*** Given data Section Begins ***

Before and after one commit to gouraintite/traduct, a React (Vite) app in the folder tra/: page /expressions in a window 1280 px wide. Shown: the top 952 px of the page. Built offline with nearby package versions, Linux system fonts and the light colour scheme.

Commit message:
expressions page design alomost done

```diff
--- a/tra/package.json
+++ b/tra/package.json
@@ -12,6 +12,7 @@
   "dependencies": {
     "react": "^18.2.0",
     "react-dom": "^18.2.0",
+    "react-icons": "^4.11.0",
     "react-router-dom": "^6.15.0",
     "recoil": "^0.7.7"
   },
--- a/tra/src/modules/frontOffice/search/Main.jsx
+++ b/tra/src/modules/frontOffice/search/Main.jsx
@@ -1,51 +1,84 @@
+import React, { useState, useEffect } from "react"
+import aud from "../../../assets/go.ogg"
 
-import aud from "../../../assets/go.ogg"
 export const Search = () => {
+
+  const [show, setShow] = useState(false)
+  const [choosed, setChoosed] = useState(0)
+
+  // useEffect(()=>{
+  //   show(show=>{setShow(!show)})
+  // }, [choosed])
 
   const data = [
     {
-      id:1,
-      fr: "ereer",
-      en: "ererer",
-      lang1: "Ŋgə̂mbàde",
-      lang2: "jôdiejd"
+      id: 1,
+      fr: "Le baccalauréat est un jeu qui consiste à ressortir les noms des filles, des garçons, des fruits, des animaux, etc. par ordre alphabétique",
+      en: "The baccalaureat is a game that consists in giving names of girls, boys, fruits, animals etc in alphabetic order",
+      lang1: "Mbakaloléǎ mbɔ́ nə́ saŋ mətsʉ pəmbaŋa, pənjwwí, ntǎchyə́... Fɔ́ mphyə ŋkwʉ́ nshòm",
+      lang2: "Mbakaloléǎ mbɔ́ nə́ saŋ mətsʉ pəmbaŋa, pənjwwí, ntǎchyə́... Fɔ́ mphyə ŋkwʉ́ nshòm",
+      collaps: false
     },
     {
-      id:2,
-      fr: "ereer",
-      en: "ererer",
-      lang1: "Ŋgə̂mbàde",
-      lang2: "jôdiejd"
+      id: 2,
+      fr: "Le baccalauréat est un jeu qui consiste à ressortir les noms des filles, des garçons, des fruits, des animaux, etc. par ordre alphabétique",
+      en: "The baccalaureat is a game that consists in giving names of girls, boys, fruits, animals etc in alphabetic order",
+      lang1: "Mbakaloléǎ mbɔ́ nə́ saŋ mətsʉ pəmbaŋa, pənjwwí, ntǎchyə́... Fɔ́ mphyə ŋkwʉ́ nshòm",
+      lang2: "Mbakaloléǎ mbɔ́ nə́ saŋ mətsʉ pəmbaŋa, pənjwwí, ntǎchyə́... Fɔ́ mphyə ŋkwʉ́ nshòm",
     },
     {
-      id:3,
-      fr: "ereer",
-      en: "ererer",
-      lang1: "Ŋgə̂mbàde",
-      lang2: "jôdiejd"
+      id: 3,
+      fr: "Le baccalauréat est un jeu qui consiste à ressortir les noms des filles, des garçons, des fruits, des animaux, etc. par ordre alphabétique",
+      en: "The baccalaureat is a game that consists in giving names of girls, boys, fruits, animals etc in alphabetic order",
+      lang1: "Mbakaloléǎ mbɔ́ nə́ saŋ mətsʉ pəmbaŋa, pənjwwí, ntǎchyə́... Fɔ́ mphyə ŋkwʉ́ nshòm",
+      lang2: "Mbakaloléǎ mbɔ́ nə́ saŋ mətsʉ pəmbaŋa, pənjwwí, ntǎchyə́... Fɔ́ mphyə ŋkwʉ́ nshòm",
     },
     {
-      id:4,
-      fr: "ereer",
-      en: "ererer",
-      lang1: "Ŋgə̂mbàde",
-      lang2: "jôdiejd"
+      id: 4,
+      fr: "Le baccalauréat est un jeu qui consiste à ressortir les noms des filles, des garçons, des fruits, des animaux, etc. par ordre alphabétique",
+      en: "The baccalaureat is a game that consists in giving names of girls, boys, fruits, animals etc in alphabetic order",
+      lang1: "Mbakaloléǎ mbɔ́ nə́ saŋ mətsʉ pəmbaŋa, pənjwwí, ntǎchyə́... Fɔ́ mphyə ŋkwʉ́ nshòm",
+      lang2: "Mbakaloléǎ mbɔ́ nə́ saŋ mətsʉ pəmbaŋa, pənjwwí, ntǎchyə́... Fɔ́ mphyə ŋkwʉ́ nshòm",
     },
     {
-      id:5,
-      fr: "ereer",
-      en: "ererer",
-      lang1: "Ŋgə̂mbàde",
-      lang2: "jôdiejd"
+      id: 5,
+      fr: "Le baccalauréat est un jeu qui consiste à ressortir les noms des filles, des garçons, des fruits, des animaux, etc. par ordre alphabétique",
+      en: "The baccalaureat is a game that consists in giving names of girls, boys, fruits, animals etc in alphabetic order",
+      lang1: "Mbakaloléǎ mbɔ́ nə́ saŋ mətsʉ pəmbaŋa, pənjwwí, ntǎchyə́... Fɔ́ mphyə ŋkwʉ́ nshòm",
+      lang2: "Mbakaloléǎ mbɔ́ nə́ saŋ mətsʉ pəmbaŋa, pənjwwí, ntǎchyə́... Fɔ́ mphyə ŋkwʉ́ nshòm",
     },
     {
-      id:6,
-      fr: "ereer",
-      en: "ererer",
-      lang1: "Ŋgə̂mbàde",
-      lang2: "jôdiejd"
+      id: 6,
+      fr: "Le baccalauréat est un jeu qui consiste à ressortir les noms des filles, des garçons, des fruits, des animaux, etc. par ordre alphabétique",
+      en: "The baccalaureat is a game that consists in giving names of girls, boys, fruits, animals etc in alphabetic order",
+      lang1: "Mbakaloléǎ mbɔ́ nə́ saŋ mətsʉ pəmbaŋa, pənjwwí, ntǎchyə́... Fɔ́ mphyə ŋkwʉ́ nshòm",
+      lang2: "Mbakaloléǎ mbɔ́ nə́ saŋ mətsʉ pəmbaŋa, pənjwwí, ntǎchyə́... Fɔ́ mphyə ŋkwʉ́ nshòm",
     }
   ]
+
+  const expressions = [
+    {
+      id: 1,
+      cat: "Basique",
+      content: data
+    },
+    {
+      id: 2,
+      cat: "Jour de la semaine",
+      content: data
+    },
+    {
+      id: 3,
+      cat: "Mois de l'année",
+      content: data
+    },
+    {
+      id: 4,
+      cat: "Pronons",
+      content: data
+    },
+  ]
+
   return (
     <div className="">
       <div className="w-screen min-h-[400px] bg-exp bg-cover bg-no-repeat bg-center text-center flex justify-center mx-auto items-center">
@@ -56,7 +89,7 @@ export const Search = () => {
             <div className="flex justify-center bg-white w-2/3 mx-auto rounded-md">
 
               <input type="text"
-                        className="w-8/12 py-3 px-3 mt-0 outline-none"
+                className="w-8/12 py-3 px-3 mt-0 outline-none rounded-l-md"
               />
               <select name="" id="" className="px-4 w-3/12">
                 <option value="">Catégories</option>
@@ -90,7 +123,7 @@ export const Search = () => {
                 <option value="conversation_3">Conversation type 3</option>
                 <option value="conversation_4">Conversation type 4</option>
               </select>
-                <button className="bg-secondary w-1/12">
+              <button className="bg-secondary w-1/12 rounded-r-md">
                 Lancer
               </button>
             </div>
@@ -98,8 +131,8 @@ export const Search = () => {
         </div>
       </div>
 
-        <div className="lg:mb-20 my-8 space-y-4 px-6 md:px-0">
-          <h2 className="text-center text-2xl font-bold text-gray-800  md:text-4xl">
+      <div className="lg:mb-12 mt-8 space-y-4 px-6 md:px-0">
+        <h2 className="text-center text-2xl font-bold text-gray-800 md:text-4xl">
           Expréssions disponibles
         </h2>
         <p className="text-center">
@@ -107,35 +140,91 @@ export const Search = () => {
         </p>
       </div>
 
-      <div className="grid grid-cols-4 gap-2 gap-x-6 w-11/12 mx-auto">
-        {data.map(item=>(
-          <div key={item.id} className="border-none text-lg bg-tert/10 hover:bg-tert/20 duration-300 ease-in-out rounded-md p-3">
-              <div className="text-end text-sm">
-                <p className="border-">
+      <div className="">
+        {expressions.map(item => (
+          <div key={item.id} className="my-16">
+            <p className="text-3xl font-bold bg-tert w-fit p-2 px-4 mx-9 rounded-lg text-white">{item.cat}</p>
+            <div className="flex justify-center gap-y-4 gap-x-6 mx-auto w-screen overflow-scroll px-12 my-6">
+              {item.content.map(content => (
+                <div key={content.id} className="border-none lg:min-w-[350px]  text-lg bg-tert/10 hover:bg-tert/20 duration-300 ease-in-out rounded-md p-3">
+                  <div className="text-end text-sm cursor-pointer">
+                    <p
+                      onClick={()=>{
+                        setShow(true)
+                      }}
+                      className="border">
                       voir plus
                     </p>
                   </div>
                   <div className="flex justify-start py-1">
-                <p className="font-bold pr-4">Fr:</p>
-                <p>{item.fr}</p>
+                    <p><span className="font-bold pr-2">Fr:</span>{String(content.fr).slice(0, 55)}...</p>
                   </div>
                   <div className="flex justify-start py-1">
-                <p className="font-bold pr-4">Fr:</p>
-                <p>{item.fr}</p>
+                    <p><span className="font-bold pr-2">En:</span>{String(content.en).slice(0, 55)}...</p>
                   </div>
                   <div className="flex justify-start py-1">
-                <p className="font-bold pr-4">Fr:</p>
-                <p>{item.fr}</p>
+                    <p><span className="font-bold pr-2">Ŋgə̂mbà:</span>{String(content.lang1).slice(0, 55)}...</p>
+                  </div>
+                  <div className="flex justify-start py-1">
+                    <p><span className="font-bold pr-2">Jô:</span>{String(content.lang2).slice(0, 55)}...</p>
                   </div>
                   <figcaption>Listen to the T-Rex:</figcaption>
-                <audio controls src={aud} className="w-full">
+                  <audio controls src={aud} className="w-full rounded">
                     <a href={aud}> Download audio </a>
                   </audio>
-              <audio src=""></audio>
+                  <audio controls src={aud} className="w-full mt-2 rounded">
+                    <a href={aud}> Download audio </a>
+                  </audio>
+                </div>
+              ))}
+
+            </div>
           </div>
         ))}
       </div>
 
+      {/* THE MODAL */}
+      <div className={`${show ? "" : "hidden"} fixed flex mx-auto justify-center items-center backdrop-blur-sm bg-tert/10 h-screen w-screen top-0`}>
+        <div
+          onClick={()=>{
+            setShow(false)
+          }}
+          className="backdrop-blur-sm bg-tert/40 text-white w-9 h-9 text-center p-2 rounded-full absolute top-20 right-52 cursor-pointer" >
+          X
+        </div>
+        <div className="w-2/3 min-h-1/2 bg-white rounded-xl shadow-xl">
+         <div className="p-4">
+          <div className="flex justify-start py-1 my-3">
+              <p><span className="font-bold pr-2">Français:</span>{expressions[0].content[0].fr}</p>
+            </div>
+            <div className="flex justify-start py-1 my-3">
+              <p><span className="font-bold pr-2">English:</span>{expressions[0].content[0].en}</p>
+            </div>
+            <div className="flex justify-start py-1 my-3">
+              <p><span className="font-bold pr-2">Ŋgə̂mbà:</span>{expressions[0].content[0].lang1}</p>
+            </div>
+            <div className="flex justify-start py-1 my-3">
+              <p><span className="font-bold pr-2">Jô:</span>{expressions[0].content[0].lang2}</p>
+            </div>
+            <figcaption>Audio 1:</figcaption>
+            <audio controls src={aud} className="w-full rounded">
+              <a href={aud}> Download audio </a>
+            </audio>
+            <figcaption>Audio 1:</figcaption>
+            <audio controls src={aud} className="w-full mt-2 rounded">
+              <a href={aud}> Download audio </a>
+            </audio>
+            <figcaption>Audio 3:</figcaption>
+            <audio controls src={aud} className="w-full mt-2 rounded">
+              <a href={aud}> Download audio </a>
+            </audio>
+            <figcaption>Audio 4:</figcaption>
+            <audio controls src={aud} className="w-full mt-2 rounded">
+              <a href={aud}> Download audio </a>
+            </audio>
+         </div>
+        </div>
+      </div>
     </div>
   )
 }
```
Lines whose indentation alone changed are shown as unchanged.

*** Given data Section Ends ***

## Activity
Each line in the records above with "blur" must be returned.

## Result of the task
+      <div className={`${show ? "" : "hidden"} fixed flex mx-auto justify-center items-center backdrop-blur-sm bg-tert/10 h-screen w-screen top-0`}>
+          className="backdrop-blur-sm bg-tert/40 text-white w-9 h-9 text-center p-2 rounded-full absolute top-20 right-52 cursor-pointer" >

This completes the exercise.